_THE PROBLEM_
Show each line of the data below in which "main" occurs.

_MATERIAL SHOWN_
++++++

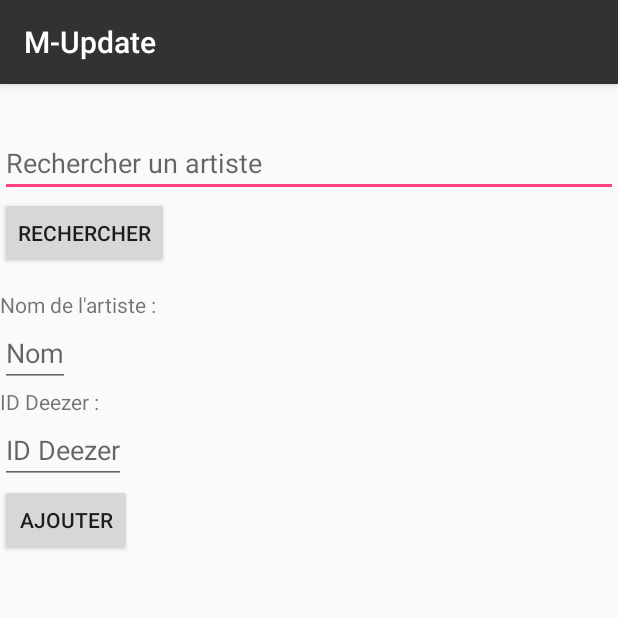
After one commit to abagarre/MUpdate, an Android app: the AddArtist screen opened directly, with no data from a screen before it, on a phone screen of 412 x 824 dp, the top half of it. The commit adds this screen. Run offline under Robolectric (Android 15) with nearby library versions, the phone set to English and light mode, and no system bars; our stand-ins replace Picasso; pictures from the network do not load.

Commit message:
Added "Add Artist" activity with floating Add button on main activity

```diff
--- a/app/build.gradle
+++ b/app/build.gradle
@@ -29,10 +29,10 @@ dependencies {
     implementation fileTree(dir: 'libs', include: ['*.jar'])
     implementation 'com.android.support:appcompat-v7:28.0.0-alpha3'
     implementation 'com.android.support.constraint:constraint-layout:1.1.2'
+    implementation 'com.android.support:design:28.0.0-alpha3'
     testImplementation 'junit:junit:4.12'
     androidTestImplementation 'com.android.support.test:runner:1.0.2'
     androidTestImplementation 'com.android.support.test.espresso:espresso-core:3.0.2'
     implementation 'com.android.support:recyclerview-v7:26.1.0'
     implementation 'com.squareup.picasso:picasso:2.71828'
-    implementation 'com.squareup.picasso:picasso:2.5.0'
 }
--- a/app/src/main/AndroidManifest.xml
+++ b/app/src/main/AndroidManifest.xml
@@ -2,7 +2,7 @@
 <manifest xmlns:android="http://schemas.android.com/apk/res/android"
     package="apps.bglx.com.m_update">
 
-    <uses-permission android:name="android.permission.INTERNET"></uses-permission>
+    <uses-permission android:name="android.permission.INTERNET" />
 
     <application
         android:allowBackup="true"
@@ -18,6 +18,7 @@
                 <category android:name="android.intent.category.LAUNCHER" />
             </intent-filter>
         </activity>
+        <activity android:name=".AddArtist"></activity>
     </application>
 
 </manifest>
--- /dev/null
+++ b/app/src/main/res/layout/activity_add_artist.xml
@@ -0,0 +1,130 @@
+<?xml version="1.0" encoding="utf-8"?>
+<LinearLayout
+    xmlns:android="http://schemas.android.com/apk/res/android"
+    xmlns:tools="http://schemas.android.com/tools"
+    android:layout_width="match_parent"
+    android:layout_height="wrap_content"
+    android:orientation="vertical"
+    tools:context=".AddArtist">
+
+    <EditText
+        android:id="@+id/search_artist_text"
+        android:layout_width="match_parent"
+        android:layout_height="wrap_content"
+        android:layout_marginTop="30dp"
+        android:hint="Rechercher un artiste"/>
+
+    <Button
+        android:id="@+id/search_button"
+        android:layout_width="wrap_content"
+        android:layout_height="wrap_content"
+        android:text="Rechercher"/>
+
+    <GridLayout
+        android:layout_width="match_parent"
+        android:layout_height="wrap_content"
+        android:rowCount="3"
+        android:columnCount="3">
+
+        <ImageView
+            android:id="@+id/search_artist_image_1"
+            android:layout_width="wrap_content"
+            android:layout_height="wrap_content"
+            android:layout_row="0"
+            android:layout_column="0"/>
+        <ImageView
+            android:id="@+id/search_artist_image_2"
+            android:layout_width="wrap_content"
+            android:layout_height="wrap_content"
+            android:layout_row="0"
+            android:layout_column="1"/>
+        <ImageView
+            android:id="@+id/search_artist_image_3"
+            android:layout_width="wrap_content"
+            android:layout_height="wrap_content"
+            android:layout_row="0"
+            android:layout_column="2"/>
+
+        <TextView
+            android:id="@+id/search_artist_text_1"
+            android:layout_width="wrap_content"
+            android:layout_height="wrap_content"
+            android:layout_row="1"
+            android:layout_column="0"
+            android:textSize="10sp"/>
+        <TextView
+            android:id="@+id/search_artist_text_2"
+            android:layout_width="wrap_content"
+            android:layout_height="wrap_content"
+            android:layout_row="1"
+            android:layout_column="1"
+            android:textSize="10sp"/>
+        <TextView
+            android:id="@+id/search_artist_text_3"
+            android:layout_width="wrap_content"
+            android:layout_height="wrap_content"
+            android:layout_row="1"
+            android:layout_column="2"
+            android:textSize="10sp"/>
+
+        <Button
+            android:id="@+id/search_artist_button_1"
+            android:layout_width="wrap_content"
+            android:layout_height="wrap_content"
+            android:layout_row="2"
+            android:layout_column="0"
+            android:textSize="10sp"
+            android:visibility="gone"
+            android:text="Selectionner"/>
+        <Button
+            android:id="@+id/search_artist_button_2"
+            android:layout_width="wrap_content"
+            android:layout_height="wrap_content"
+            android:layout_row="2"
+            android:layout_column="1"
+            android:textSize="10sp"
+            android:visibility="gone"
+            android:text="Selectionner"/>
+        <Button
+            android:id="@+id/search_artist_button_3"
+            android:layout_width="wrap_content"
+            android:layout_height="wrap_content"
+            android:layout_row="2"
+            android:layout_column="2"
+            android:textSize="10sp"
+            android:visibility="gone"
+            android:text="Selectionner"/>
+
+    </GridLayout>
+
+
+
+    <TextView
+        android:layout_width="wrap_content"
+        android:layout_height="wrap_content"
+        android:text="Nom de l'artiste :"/>
+
+    <EditText
+        android:id="@+id/final_artist_name"
+        android:layout_width="wrap_content"
+        android:layout_height="wrap_content"
+        android:hint="Nom"/>
+
+    <TextView
+        android:layout_width="wrap_content"
+        android:layout_height="wrap_content"
+        android:text="ID Deezer :"/>
+
+    <EditText
+        android:id="@+id/final_artist_idDeezer"
+        android:layout_width="wrap_content"
+        android:layout_height="wrap_content"
+        android:hint="ID Deezer"/>
+
+    <Button
+        android:id="@+id/add_button"
+        android:layout_width="wrap_content"
+        android:layout_height="wrap_content"
+        android:text="Ajouter"/>
+
+</LinearLayout>
--- a/app/src/main/res/values/strings.xml
+++ b/app/src/main/res/values/strings.xml
@@ -1,4 +1,4 @@
 <resources>
     <string name="app_name">M-Update</string>
-
+    <string name="action_settings">Settings</string>
 </resources>
```
Also changed, not shown: app/src/main/java/apps/bglx/com/m_update/AddArtist.java (added, +137 -0 lines), app/src/main/java/apps/bglx/com/m_update/GetInfo.java (+50 -6 lines), app/src/main/java/apps/bglx/com/m_update/MainActivity.java (+40 -6 lines), app/src/main/res/drawable/ic_baseline_add.xml (added, +9 -0 lines), app/src/main/res/layout/activity_main.xml (+12 -4 lines), app/src/main/res/menu/menu_main.xml (added, +10 -0 lines), app/src/main/res/values/styles.xml (+9 -0 lines), app/src/main/res/drawable/black_background.png (added).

++++++

_RESPONSE AREA_
Added "Add Artist" activity with floating Add button on main activity
--- a/app/src/main/AndroidManifest.xml
+++ b/app/src/main/AndroidManifest.xml
+++ b/app/src/main/res/layout/activity_add_artist.xml
--- a/app/src/main/res/values/strings.xml
+++ b/app/src/main/res/values/strings.xml
Also changed, not shown: app/src/main/java/apps/bglx/com/m_update/AddArtist.java (added, +137 -0 lines), app/src/main/java/apps/bglx/com/m_update/GetInfo.java (+50 -6 lines), app/src/main/java/apps/bglx/com/m_update/MainActivity.java (+40 -6 lines), app/src/main/res/drawable/ic_baseline_add.xml (added, +9 -0 lines), app/src/main/res/layout/activity_main.xml (+12 -4 lines), app/src/main/res/menu/menu_main.xml (added, +10 -0 lines), app/src/main/res/values/styles.xml (+9 -0 lines), app/src/main/res/drawable/black_background.png (added).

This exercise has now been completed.